PROSPECTIVE STUDY TO INVESTIGATE THE USE OF FINE NEEDLE ASPIRATION (FNA) TECHNIQUES IN UK VETERINARY PRACTICE
In our current ageing canine population, neoplasia is increasingly common and affects around 15 in every 1000 dogs annually. Diagnosis of the tumour may be achieved by cytology of fine needle aspirates (FNA) or histopathology of incisional or excisional biopsy samples. FNA is a fast and inexpensive technique which is well tolerated, does not require general anaesthesia and is not associated with significant side effects.

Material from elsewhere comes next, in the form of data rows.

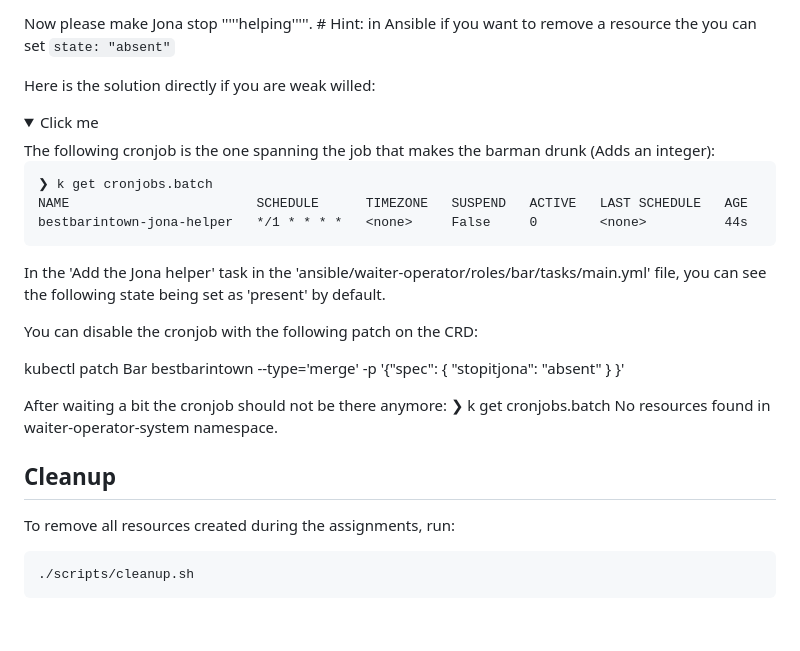
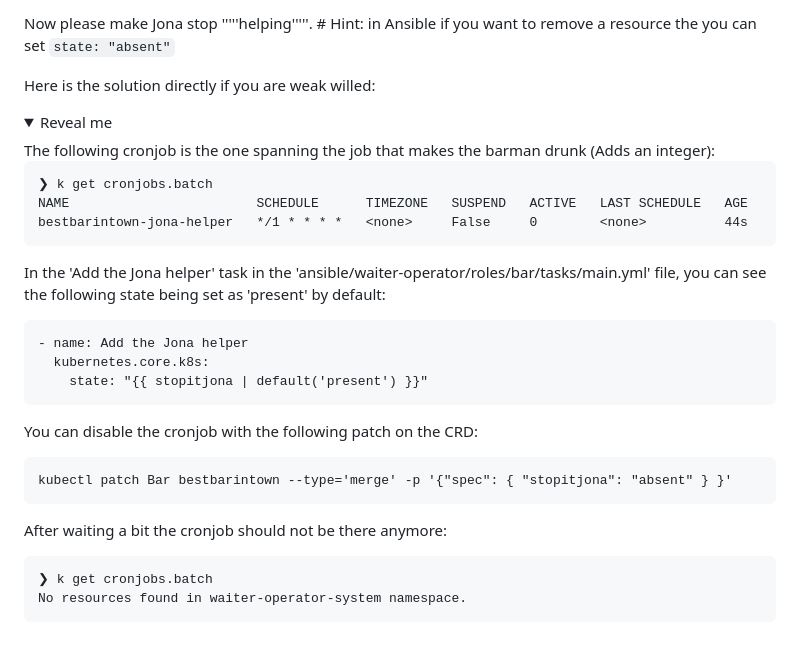
Before and after one commit to jorisdejosselintrue/operator-workshop-edgecase-2024, a Markdown page: README.md, the part around the change. GitHub-like rendering; folded sections open.

Commit message:
Add more readme

````diff
--- a/README.md
+++ b/README.md
@@ -135,7 +135,7 @@ Now please make Jona stop '''''helping'''''. # Hint: in Ansible if you want to r
 
 Here is the solution directly if you are weak willed:
 <details>
-  <summary>Click me</summary>
+  <summary>Reveal me</summary>
   The following cronjob is the one spanning the job that makes the barman drunk (Adds an integer):
 
   ```
@@ -144,21 +144,24 @@ Here is the solution directly if you are weak willed:
   bestbarintown-jona-helper   */1 * * * *   <none>     False     0        <none>          44s
   ```
 
-  In the 'Add the Jona helper' task in the 'ansible/waiter-operator/roles/bar/tasks/main.yml' file, you can see the following state being set as 'present' by default.
+  In the 'Add the Jona helper' task in the 'ansible/waiter-operator/roles/bar/tasks/main.yml' file, you can see the following state being set as 'present' by default:
+
+  ```
+  - name: Add the Jona helper
+    kubernetes.core.k8s:
+      state: "{{ stopitjona | default('present') }}"
+  ```
 
   You can disable the cronjob with the following patch on the CRD:
 
+  ```
   kubectl patch Bar bestbarintown --type='merge' -p '{"spec": { "stopitjona": "absent" } }'
+  ```
 
   After waiting a bit the cronjob should not be there anymore:
+
+  ```
   ❯ k get cronjobs.batch
   No resources found in waiter-operator-system namespace.
+  ```
 </details>
-
-## Cleanup
-
-To remove all resources created during the assignments, run:
-
-```bash
-./scripts/cleanup.sh
-```
````
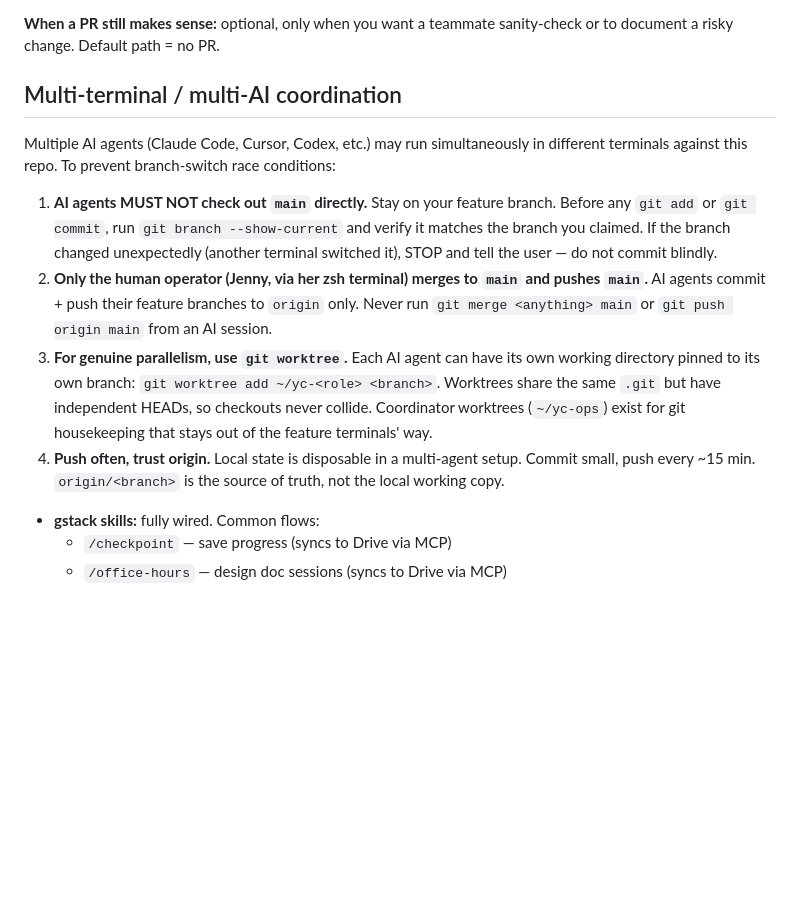
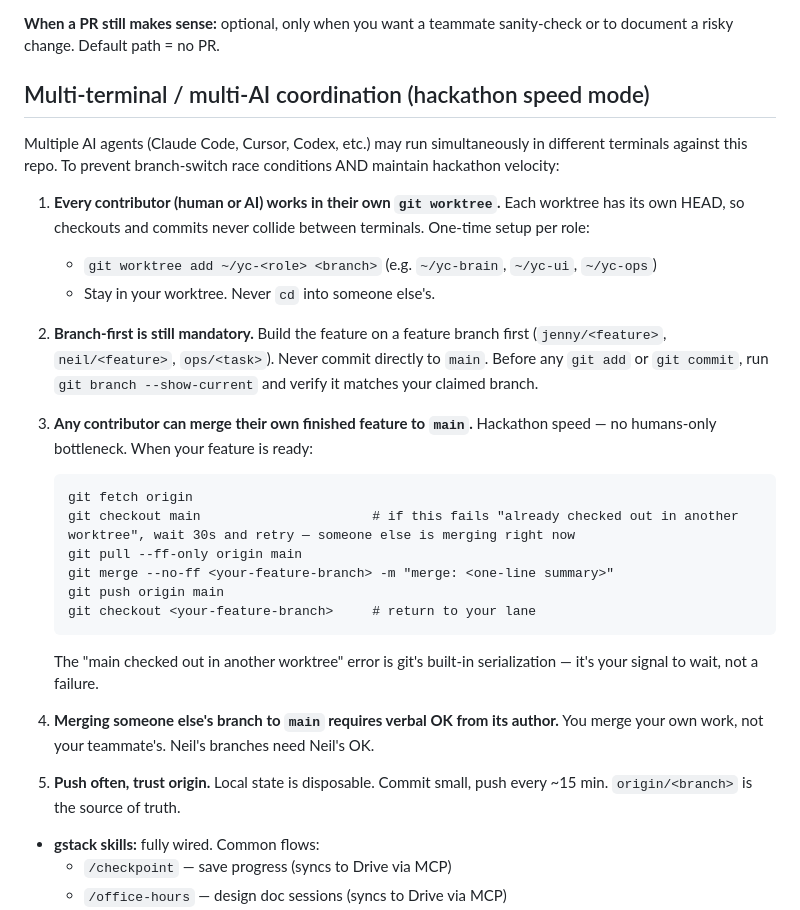
Before and after one commit to Neil-N4/yc-voice-agents-hackathon, a Markdown page: CLAUDE.md, the part around the change. GitHub-like rendering; blank space fills up the shorter version.

Commit message:
docs(workflow): relax merge rule — any contributor merges their own branch
Original rule said only human merges to main. That's a bottleneck at
hackathon speed.

Relaxed rule: any contributor (human or AI) merges their own finished
feature branch to main via the standard fetch → checkout → pull → merge
→ push sequence. Git's built-in worktree locking ("main already checked
out in another worktree") provides natural serialization. If you see
that error, wait 30s and retry — it's not a failure.

Still mandatory: branch-first, merging your OWN work only, verify
`git branch --show-current` before every commit.

Co-Authored-By: Claude Opus 4.7 (1M context) <noreply@anthropic.com>

````diff
--- a/CLAUDE.md
+++ b/CLAUDE.md
@@ -39,14 +39,30 @@ This file is also exposed as `AGENTS.md` (Codex convention) and `.cursorrules` (
 
 **When a PR still makes sense:** optional, only when you want a teammate sanity-check or to document a risky change. Default path = no PR.
 
-## Multi-terminal / multi-AI coordination
+## Multi-terminal / multi-AI coordination (hackathon speed mode)
 
-Multiple AI agents (Claude Code, Cursor, Codex, etc.) may run simultaneously in different terminals against this repo. To prevent branch-switch race conditions:
+Multiple AI agents (Claude Code, Cursor, Codex, etc.) may run simultaneously in different terminals against this repo. To prevent branch-switch race conditions AND maintain hackathon velocity:
 
-1. **AI agents MUST NOT check out `main` directly.** Stay on your feature branch. Before any `git add` or `git commit`, run `git branch --show-current` and verify it matches the branch you claimed. If the branch changed unexpectedly (another terminal switched it), STOP and tell the user — do not commit blindly.
-2. **Only the human operator (Jenny, via her zsh terminal) merges to `main` and pushes `main`.** AI agents commit + push their feature branches to `origin` only. Never run `git merge <anything> main` or `git push origin main` from an AI session.
-3. **For genuine parallelism, use `git worktree`.** Each AI agent can have its own working directory pinned to its own branch: `git worktree add ~/yc-<role> <branch>`. Worktrees share the same `.git` but have independent HEADs, so checkouts never collide. Coordinator worktrees (`~/yc-ops`) exist for git housekeeping that stays out of the feature terminals' way.
-4. **Push often, trust origin.** Local state is disposable in a multi-agent setup. Commit small, push every ~15 min. `origin/<branch>` is the source of truth, not the local working copy.
+1. **Every contributor (human or AI) works in their own `git worktree`.** Each worktree has its own HEAD, so checkouts and commits never collide between terminals. One-time setup per role:
+   - `git worktree add ~/yc-<role> <branch>` (e.g. `~/yc-brain`, `~/yc-ui`, `~/yc-ops`)
+   - Stay in your worktree. Never `cd` into someone else's.
+
+2. **Branch-first is still mandatory.** Build the feature on a feature branch first (`jenny/<feature>`, `neil/<feature>`, `ops/<task>`). Never commit directly to `main`. Before any `git add` or `git commit`, run `git branch --show-current` and verify it matches your claimed branch.
+
+3. **Any contributor can merge their own finished feature to `main`.** Hackathon speed — no humans-only bottleneck. When your feature is ready:
+   ```
+   git fetch origin
+   git checkout main                      # if this fails "already checked out in another worktree", wait 30s and retry — someone else is merging right now
+   git pull --ff-only origin main
+   git merge --no-ff <your-feature-branch> -m "merge: <one-line summary>"
+   git push origin main
+   git checkout <your-feature-branch>     # return to your lane
+   ```
+   The "main checked out in another worktree" error is git's built-in serialization — it's your signal to wait, not a failure.
+
+4. **Merging someone else's branch to `main` requires verbal OK from its author.** You merge your own work, not your teammate's. Neil's branches need Neil's OK.
+
+5. **Push often, trust origin.** Local state is disposable. Commit small, push every ~15 min. `origin/<branch>` is the source of truth.
 
 - **gstack skills:** fully wired. Common flows:
   - `/checkpoint` — save progress (syncs to Drive via MCP)
````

FNA cytology can detect malignancy in approximately two-thirds of malignant tumours and the cellular origin of the lesion can be determined in approximately three-quarters of cases, permitting an early diagnosis and determination of prognosis. Veterinary surgeons are taught to perform FNA as undergraduates, but recommendations regarding technique appear to be extremely variable and no research has been conducted in either veterinary or human medicine to determine the optimal method of acquiring a cell harvest for diagnostic and prognostic purposes. Variations in FNA collection method include differences in needle size, the use and degree of suction applied and details of the slide smearing technique.
Kelly Bowlt, a Clinician in Small Animal Surgery, is investigating FNAs as part of her PhD research. She wishes to determine how commonly FNAs is performed by UK veterinary practitioners and to describe details of methods used by practitioners to collect FNAs.
To help with her study, please complete this questionnaire.
Kelly also plans to conduct a parallel study, measuring cell yields which are achieved with different needle sizes/syringes etc, in order to provide guidelines on the best method for use in practice to optimise collection of a representative and diagnostic cell population.
All completed questionnaires will remain absolutely confidential.
As with all our research at the AHT, we hope our results will directly benefit day to day veterinary work and the welfare of all our patients.
Please do not hesitate to contact Kelly directly about this study at email@example.com or on 01638 552700.